-- EXERCISE AIM --
I'd like the entries reproduced exactly, with the images omitted.

-- DATA EXCERPTS --
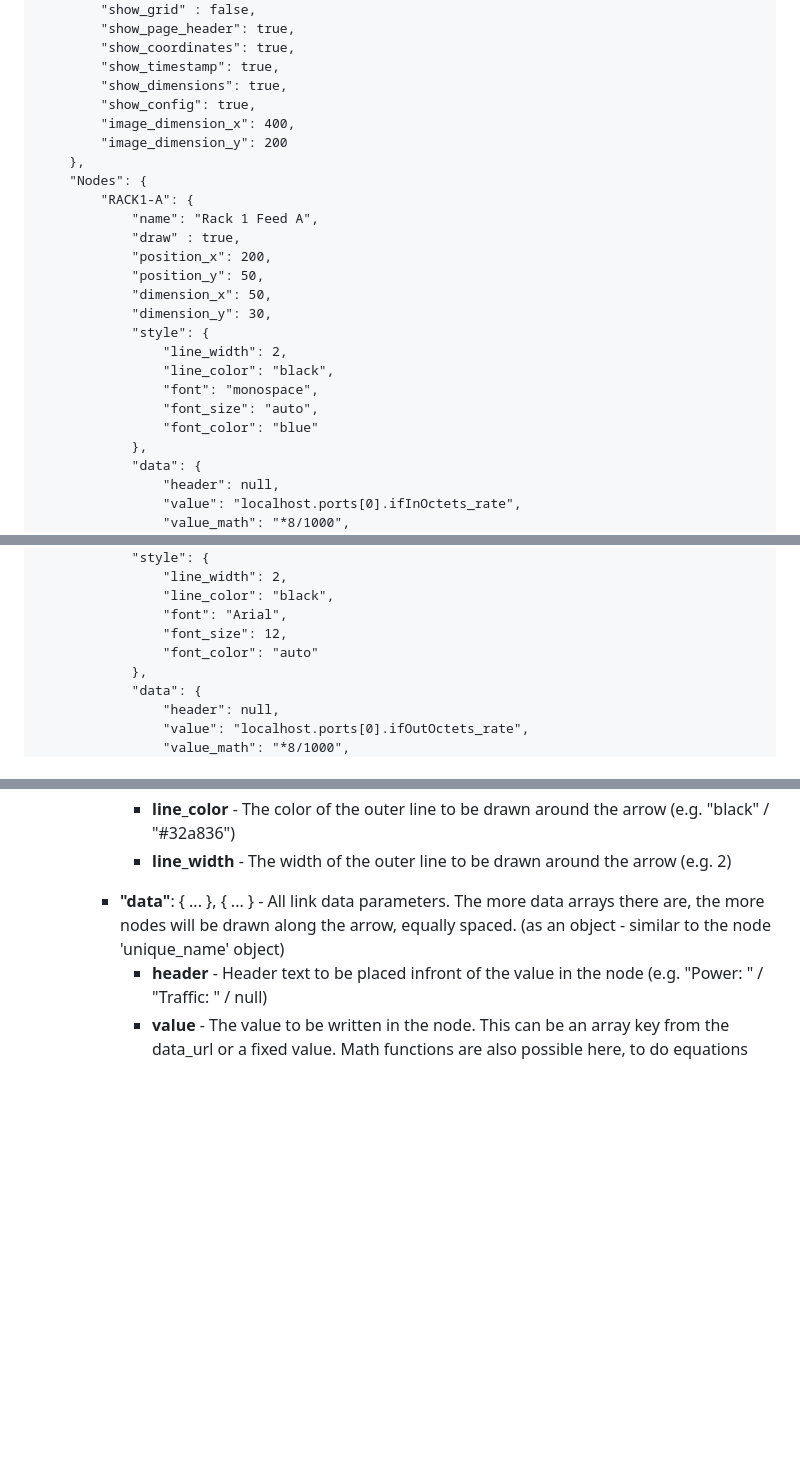
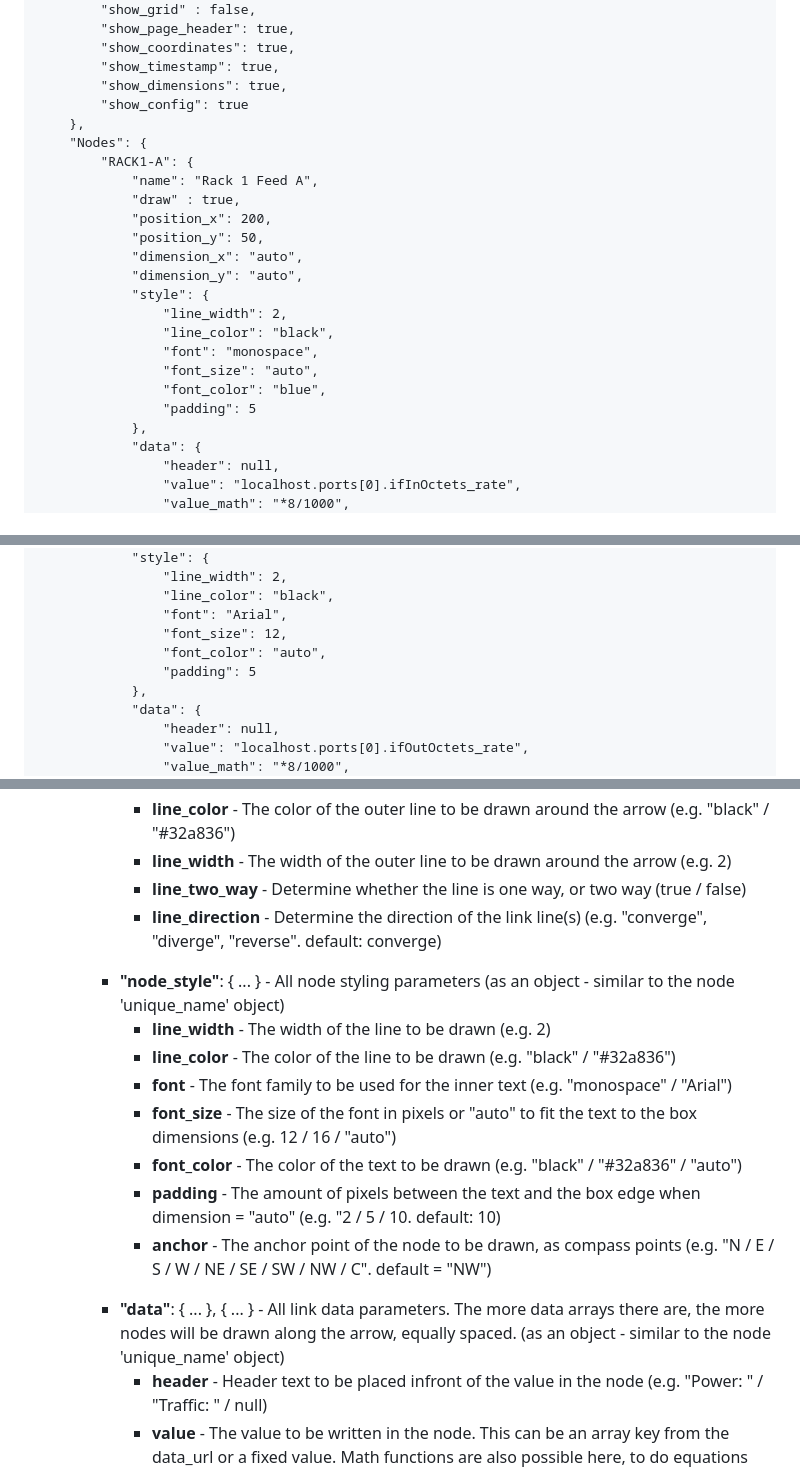
Before and after one commit to andrewrichardson701/Clara-Dash, a Markdown page: maps/map_README.md, 3 parts joined by grey strips. Rendered like a GitHub page; folded sections open; blank space fills up the shorter version.

```diff
--- a/maps/map_README.md
+++ b/maps/map_README.md
@@ -53,9 +53,7 @@ These setup the canvas settings, all of the nodes and all of the links between n
 		"show_coordinates": true,
 		"show_timestamp": true,
 		"show_dimensions": true,
-		"show_config": true,
-        "image_dimension_x": 400,
-        "image_dimension_y": 200
+		"show_config": true
 	},
 	"Nodes": {
 		"RACK1-A": {
@@ -63,14 +61,15 @@ These setup the canvas settings, all of the nodes and all of the links between n
 			"draw" : true,
 			"position_x": 200,
 			"position_y": 50,
-			"dimension_x": 50,
-			"dimension_y": 30,
+			"dimension_x": "auto",
+			"dimension_y": "auto",
 			"style": {
 				"line_width": 2,
 				"line_color": "black",
 				"font": "monospace",
 				"font_size": "auto",
-				"font_color": "blue"
+				"font_color": "blue",
+                "padding": 5
 			},
 			"data": {
 				"header": null,
@@ -95,7 +94,8 @@ These setup the canvas settings, all of the nodes and all of the links between n
 				"line_color": "black",
 				"font": "Arial",
 				"font_size": 12,
-				"font_color": "auto"
+				"font_color": "auto",
+                "padding": 5
 			},
 			"data": {
 				"header": null,
@@ -267,7 +277,19 @@ These setup the canvas settings, all of the nodes and all of the links between n
 				<li><strong>width</strong> - The width of the arrow to be drawn (e.g. 2 / 5 / 10)</li>
 				<li><strong>line_color</strong> - The color of the outer line to be drawn around the arrow (e.g. "black" / "#32a836")</li>
 				<li><strong>line_width</strong> - The width of the outer line to be drawn around the arrow (e.g. 2)</li>
+                <li><strong>line_two_way</strong> - Determine whether the line is one way, or two way (true / false)</li>
+                <li><strong>line_direction</strong> - Determine the direction of the link line(s) (e.g. "converge", "diverge", "reverse". default: converge)</li>
 			</ul>
+            <li><strong>"node_style"</strong>: { ... } - All node styling parameters (as an object - similar to the node 'unique_name' object)</li>
+            <ul>
+                <li><strong>line_width</strong> - The width of the line to be drawn (e.g. 2)</li>
+				<li><strong>line_color</strong> - The color of the line to be drawn (e.g. "black" / "#32a836")</li>
+				<li><strong>font</strong> - The font family to be used for the inner text (e.g. "monospace" / "Arial")
+				<li><strong>font_size</strong> - The size of the font in pixels or "auto" to fit the text to the box dimensions (e.g. 12 / 16 / "auto")</li></li>
+				<li><strong>font_color</strong> - The color of the text to be drawn (e.g. "black" / "#32a836" / "auto")</li>
+                <li><strong>padding</strong> - The amount of pixels between the text and the box edge when dimension = "auto" (e.g. "2 / 5 / 10. default: 10)</li>
+                <li><strong>anchor</strong> - The anchor point of the node to be drawn, as compass points (e.g. "N / E / S / W / NE / SE / SW / NW / C". default = "NW")</li>
+            </ul>
 			<li><strong>"data"</strong>: { ... }, { ... } - All link data parameters. The more data arrays there are, the more nodes will be drawn along the arrow, equally spaced. (as an object - similar to the node 'unique_name' object)</li>
 			<ul>
 				<li><strong>header</strong> - Header text to be placed infront of the value in the node (e.g. "Power: " / "Traffic: " / null)</li>
```
Also changed, not shown: other parts of maps/map_README.md (+20 -10 lines).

-- ANSWER FOR THE TASK --
Before and after one commit to andrewrichardson701/Clara-Dash, a Markdown page: maps/map_README.md, 3 parts joined by grey strips. Rendered like a GitHub page; folded sections open; blank space fills up the shorter version.

```diff
--- a/maps/map_README.md
+++ b/maps/map_README.md
@@ -53,9 +53,7 @@ These setup the canvas settings, all of the nodes and all of the links between n
 		"show_coordinates": true,
 		"show_timestamp": true,
 		"show_dimensions": true,
-		"show_config": true,
-        "image_dimension_x": 400,
-        "image_dimension_y": 200
+		"show_config": true
 	},
 	"Nodes": {
 		"RACK1-A": {
@@ -63,14 +61,15 @@ These setup the canvas settings, all of the nodes and all of the links between n
 			"draw" : true,
 			"position_x": 200,
 			"position_y": 50,
-			"dimension_x": 50,
-			"dimension_y": 30,
+			"dimension_x": "auto",
+			"dimension_y": "auto",
 			"style": {
 				"line_width": 2,
 				"line_color": "black",
 				"font": "monospace",
 				"font_size": "auto",
-				"font_color": "blue"
+				"font_color": "blue",
+                "padding": 5
 			},
 			"data": {
 				"header": null,
@@ -95,7 +94,8 @@ These setup the canvas settings, all of the nodes and all of the links between n
 				"line_color": "black",
 				"font": "Arial",
 				"font_size": 12,
-				"font_color": "auto"
+				"font_color": "auto",
+                "padding": 5
 			},
 			"data": {
 				"header": null,
@@ -267,7 +277,19 @@ These setup the canvas settings, all of the nodes and all of the links between n
 				<li><strong>width</strong> - The width of the arrow to be drawn (e.g. 2 / 5 / 10)</li>
 				<li><strong>line_color</strong> - The color of the outer line to be drawn around the arrow (e.g. "black" / "#32a836")</li>
 				<li><strong>line_width</strong> - The width of the outer line to be drawn around the arrow (e.g. 2)</li>
+                <li><strong>line_two_way</strong> - Determine whether the line is one way, or two way (true / false)</li>
+                <li><strong>line_direction</strong> - Determine the direction of the link line(s) (e.g. "converge", "diverge", "reverse". default: converge)</li>
 			</ul>
+            <li><strong>"node_style"</strong>: { ... } - All node styling parameters (as an object - similar to the node 'unique_name' object)</li>
+            <ul>
+                <li><strong>line_width</strong> - The width of the line to be drawn (e.g. 2)</li>
+				<li><strong>line_color</strong> - The color of the line to be drawn (e.g. "black" / "#32a836")</li>
+				<li><strong>font</strong> - The font family to be used for the inner text (e.g. "monospace" / "Arial")
+				<li><strong>font_size</strong> - The size of the font in pixels or "auto" to fit the text to the box dimensions (e.g. 12 / 16 / "auto")</li></li>
+				<li><strong>font_color</strong> - The color of the text to be drawn (e.g. "black" / "#32a836" / "auto")</li>
+                <li><strong>padding</strong> - The amount of pixels between the text and the box edge when dimension = "auto" (e.g. "2 / 5 / 10. default: 10)</li>
+                <li><strong>anchor</strong> - The anchor point of the node to be drawn, as compass points (e.g. "N / E / S / W / NE / SE / SW / NW / C". default = "NW")</li>
+            </ul>
 			<li><strong>"data"</strong>: { ... }, { ... } - All link data parameters. The more data arrays there are, the more nodes will be drawn along the arrow, equally spaced. (as an object - similar to the node 'unique_name' object)</li>
 			<ul>
 				<li><strong>header</strong> - Header text to be placed infront of the value in the node (e.g. "Power: " / "Traffic: " / null)</li>
```
Also changed, not shown: other parts of maps/map_README.md (+20 -10 lines).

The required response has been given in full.